Grand Chief Harvey also added that the province's Aboriginal people will draw a line in the sand, put a stake in the ground and tie themselves to it if that's what it takes to protect their land from unwanted resource development. He stated, "We're no longer just going to be civilly disobedient. We're going to defend our lands, and there's a big difference there… Our young people are dying, our people are dying. So let's die at least defending our land."
"Anything that happens on our aboriginal homeland now, they must consult with us," said Roger Fobister Sr., chief of Grassy Narrows First Nation. "Even if they're going to cut down one tree, they better ask us."
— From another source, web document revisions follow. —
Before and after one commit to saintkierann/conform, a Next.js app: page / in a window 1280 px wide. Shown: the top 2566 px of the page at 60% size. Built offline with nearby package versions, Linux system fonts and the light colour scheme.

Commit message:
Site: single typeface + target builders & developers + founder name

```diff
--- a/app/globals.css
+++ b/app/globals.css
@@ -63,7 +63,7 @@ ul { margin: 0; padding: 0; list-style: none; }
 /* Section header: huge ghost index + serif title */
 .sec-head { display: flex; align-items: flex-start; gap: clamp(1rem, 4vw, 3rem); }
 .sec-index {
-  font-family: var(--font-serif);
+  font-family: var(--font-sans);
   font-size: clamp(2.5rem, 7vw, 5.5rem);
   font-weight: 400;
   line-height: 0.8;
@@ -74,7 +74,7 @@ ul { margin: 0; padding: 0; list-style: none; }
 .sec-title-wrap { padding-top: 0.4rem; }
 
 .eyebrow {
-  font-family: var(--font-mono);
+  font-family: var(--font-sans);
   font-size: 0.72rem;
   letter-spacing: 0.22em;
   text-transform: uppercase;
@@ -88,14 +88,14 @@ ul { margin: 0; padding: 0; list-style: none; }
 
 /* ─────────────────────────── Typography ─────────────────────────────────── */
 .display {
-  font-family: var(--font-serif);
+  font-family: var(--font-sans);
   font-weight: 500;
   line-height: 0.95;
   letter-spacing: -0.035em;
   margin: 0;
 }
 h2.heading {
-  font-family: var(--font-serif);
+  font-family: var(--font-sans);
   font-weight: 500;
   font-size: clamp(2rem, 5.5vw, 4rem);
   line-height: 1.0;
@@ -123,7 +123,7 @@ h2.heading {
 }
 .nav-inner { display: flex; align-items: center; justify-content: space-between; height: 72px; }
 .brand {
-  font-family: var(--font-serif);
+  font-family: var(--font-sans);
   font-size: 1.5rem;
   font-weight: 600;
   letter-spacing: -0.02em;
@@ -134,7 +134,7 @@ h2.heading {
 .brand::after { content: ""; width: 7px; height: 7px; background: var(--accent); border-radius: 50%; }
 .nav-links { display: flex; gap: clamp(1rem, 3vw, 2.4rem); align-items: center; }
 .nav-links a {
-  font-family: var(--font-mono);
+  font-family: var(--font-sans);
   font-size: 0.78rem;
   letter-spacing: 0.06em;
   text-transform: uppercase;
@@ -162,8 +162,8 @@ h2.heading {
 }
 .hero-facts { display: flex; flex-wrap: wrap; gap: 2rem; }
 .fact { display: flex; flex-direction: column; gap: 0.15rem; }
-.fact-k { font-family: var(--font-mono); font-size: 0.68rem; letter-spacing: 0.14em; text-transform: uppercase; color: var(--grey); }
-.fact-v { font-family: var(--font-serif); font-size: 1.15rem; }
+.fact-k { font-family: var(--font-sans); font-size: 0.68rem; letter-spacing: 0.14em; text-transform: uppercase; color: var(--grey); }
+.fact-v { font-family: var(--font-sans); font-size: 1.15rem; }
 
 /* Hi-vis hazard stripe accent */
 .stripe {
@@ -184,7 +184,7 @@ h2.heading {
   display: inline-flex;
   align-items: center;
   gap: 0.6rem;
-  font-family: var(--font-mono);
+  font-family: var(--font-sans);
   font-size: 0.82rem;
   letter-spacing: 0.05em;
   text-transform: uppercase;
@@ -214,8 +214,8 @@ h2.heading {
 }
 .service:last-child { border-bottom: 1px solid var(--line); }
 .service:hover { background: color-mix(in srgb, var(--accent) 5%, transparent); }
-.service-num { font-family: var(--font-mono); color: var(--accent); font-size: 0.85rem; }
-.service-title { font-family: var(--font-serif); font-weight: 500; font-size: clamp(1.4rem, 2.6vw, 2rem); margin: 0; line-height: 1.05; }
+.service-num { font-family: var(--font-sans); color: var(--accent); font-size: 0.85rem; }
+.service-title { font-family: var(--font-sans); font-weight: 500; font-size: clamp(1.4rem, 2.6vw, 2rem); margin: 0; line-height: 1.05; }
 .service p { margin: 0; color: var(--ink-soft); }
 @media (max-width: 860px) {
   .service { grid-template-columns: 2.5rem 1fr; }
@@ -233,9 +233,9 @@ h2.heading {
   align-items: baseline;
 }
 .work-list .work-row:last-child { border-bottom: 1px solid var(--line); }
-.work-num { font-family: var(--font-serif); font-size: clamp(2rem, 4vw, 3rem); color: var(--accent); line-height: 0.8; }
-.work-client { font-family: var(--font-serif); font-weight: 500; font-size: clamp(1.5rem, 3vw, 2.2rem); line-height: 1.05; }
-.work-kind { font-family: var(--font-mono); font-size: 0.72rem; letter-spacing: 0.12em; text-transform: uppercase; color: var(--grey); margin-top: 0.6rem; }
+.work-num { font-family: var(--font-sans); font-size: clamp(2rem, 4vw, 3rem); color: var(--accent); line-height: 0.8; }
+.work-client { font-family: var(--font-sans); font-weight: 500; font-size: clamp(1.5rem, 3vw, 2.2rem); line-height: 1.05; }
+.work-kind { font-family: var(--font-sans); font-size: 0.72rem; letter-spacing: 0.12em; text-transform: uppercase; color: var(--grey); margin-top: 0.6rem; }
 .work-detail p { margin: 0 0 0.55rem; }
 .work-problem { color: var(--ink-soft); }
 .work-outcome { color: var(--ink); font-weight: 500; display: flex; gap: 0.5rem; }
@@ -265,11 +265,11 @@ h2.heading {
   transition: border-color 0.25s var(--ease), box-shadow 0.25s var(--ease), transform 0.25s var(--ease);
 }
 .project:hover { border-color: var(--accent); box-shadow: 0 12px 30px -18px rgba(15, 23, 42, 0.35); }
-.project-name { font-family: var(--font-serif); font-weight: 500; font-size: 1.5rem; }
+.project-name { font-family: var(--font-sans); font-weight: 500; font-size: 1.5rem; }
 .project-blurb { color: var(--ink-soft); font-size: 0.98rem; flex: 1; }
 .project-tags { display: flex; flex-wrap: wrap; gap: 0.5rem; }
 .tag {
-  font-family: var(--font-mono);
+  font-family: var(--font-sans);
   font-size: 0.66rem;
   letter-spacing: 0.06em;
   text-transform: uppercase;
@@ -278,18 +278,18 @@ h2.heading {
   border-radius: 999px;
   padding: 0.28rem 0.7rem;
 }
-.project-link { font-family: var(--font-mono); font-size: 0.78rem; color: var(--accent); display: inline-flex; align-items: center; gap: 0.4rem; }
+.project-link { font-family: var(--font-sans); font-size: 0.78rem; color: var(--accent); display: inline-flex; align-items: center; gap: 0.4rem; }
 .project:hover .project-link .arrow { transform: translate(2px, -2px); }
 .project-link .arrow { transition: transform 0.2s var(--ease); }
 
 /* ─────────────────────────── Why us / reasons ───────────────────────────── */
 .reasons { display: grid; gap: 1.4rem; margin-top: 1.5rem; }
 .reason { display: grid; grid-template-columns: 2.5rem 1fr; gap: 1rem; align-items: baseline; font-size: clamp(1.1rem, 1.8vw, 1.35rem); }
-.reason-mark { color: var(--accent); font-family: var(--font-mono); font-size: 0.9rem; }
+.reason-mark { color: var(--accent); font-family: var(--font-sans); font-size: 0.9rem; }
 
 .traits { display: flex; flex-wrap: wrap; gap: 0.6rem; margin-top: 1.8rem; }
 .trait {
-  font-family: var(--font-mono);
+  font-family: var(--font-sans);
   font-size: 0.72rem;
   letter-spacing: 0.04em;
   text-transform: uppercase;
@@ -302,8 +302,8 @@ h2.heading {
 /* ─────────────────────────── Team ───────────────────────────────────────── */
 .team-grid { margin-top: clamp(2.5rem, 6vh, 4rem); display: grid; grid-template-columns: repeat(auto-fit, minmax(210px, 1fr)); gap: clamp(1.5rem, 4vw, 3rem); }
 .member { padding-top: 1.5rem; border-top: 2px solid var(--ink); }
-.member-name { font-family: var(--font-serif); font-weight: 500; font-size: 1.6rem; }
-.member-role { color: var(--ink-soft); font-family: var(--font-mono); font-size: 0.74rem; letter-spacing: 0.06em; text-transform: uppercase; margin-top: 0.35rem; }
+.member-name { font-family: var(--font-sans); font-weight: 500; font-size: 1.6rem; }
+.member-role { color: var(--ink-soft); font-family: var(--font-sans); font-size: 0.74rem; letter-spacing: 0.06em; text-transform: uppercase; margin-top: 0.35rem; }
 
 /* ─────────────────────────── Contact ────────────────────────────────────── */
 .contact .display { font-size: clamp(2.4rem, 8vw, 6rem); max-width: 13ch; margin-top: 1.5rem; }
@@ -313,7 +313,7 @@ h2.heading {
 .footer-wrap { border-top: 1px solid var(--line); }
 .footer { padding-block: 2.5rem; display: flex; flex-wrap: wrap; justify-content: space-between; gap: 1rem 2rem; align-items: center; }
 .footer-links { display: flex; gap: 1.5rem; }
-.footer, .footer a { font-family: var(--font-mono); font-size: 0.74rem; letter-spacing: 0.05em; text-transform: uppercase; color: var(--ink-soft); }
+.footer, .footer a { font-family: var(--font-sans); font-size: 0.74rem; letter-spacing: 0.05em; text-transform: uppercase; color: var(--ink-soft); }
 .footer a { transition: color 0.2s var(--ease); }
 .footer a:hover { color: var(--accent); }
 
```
Ontario Regional Chief Stan Beardy highlighted that Aboriginal communities don't want to harm others. But they'll do what they must to stop an incursion on their lands, such as forming human blockades to stop the clearcutting of trees.
It is long past the time that we can ignore the tragedy the people of Grassy Narrows are suffering and the disregard of Treaty Rights that is occurring across Ontario. Tomorrow is an important chance to join Steve Fobister Sr. and the people of Grassy Narrows in solidarity and demand justice. It is also a chance to listen and learn, to actively unlearn the discourse of colonialism. River Run starts in Toronto on Thursday, July 31, at 12 p.m. at Grange Park. Grassy’s demands must be met.
To learn more about Grassy Narrows see:
Thank you for reading this story...
More people are reading rabble.ca than ever and unlike many news organizations, we have never put up a paywall – at rabble we’ve always believed in making our reporting and analysis free to all. But media isn’t free to produce. rabble’s total budget is likely less than what big corporate media spend on photocopying (we kid you not!) and we do not have any major foundation, sponsor or angel investor. Our only supporters are people and organizations -- like you. This is why we need your help.
If everyone who visits rabble and likes it chipped in a couple of dollars per month, our future would be much more secure and we could do much more: like the things our readers tell us they want to see more of: more staff reporters and more work to complete the upgrade of our website.
We’re asking if you could make a donation, right now, to set rabble on solid footing.